The emotional Context Maintenance and Retrieval Model (eCMR)

The most important experiences of our life are often emotionally intense – be they positive (successes, family celebrations) or negative (failures, funerals). More mundane experiences in our daily life often also harbour an emotional resonance. These tend to be the experiences we remember the best. eCMR is a cognitive-computational model that aims to account for our enhanced ability to recall emotionally-evocative experiences.

In the lab, researchers typically study this phenomenon by using complex, novel pictures. Pictures have an incredible power to evoke strong emotions. eCMR explains why we remember emotionally-evocative images so well.

Emotional pictures are prevalent in news reports and films, as well as in the pictures we take ourselves to preserve the experiences that are important for us (holidays, births, weddings). They are also used extensively for many other purposes. For example, the Extinction Rebellion marches have featured many images that have penetrated the national imagination. The picture above depicts a “funeral procession” to highlight all the species that have gone extinct (© Tony Gussin).

A short, accessible explanation of how eCMR accounts for memory for emotional pictures is available in an article published in the BPS Cognitive Psychology Bulletin (2020). For the complete account see the article in Psychological Review. Please see bioRxiv for the preprint. The code that implements eCMR (and the data and parameters to run the simulations in the paper) is available here.
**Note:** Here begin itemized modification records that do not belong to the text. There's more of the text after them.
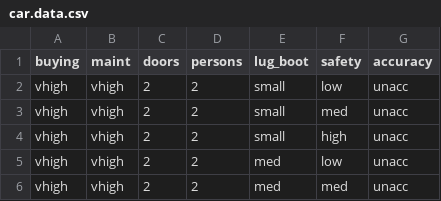
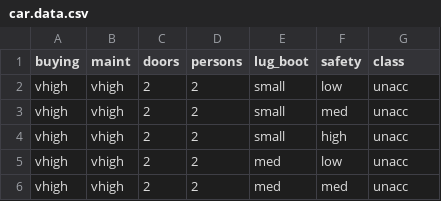
Before and after one commit to MillanUka/COMP723-Assignment-2, a CSV file: Part B/car.data.csv, drawn as a sheet; only a part is shown.

```diff
--- a/Part B/car.data.csv
+++ b/Part B/car.data.csv
@@ -1,2 +1,2 @@
-buying,maint,doors,persons,lug_boot,safety, accuracy
+buying,maint,doors,persons,lug_boot,safety,class
 vhigh,vhigh,2,2,small,low,unacc
```
Also changed, not shown: 6 other files.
For a trove of publications on retrieved context theories and useful code for the analysis of free recall please see the Computational Memory Lab website.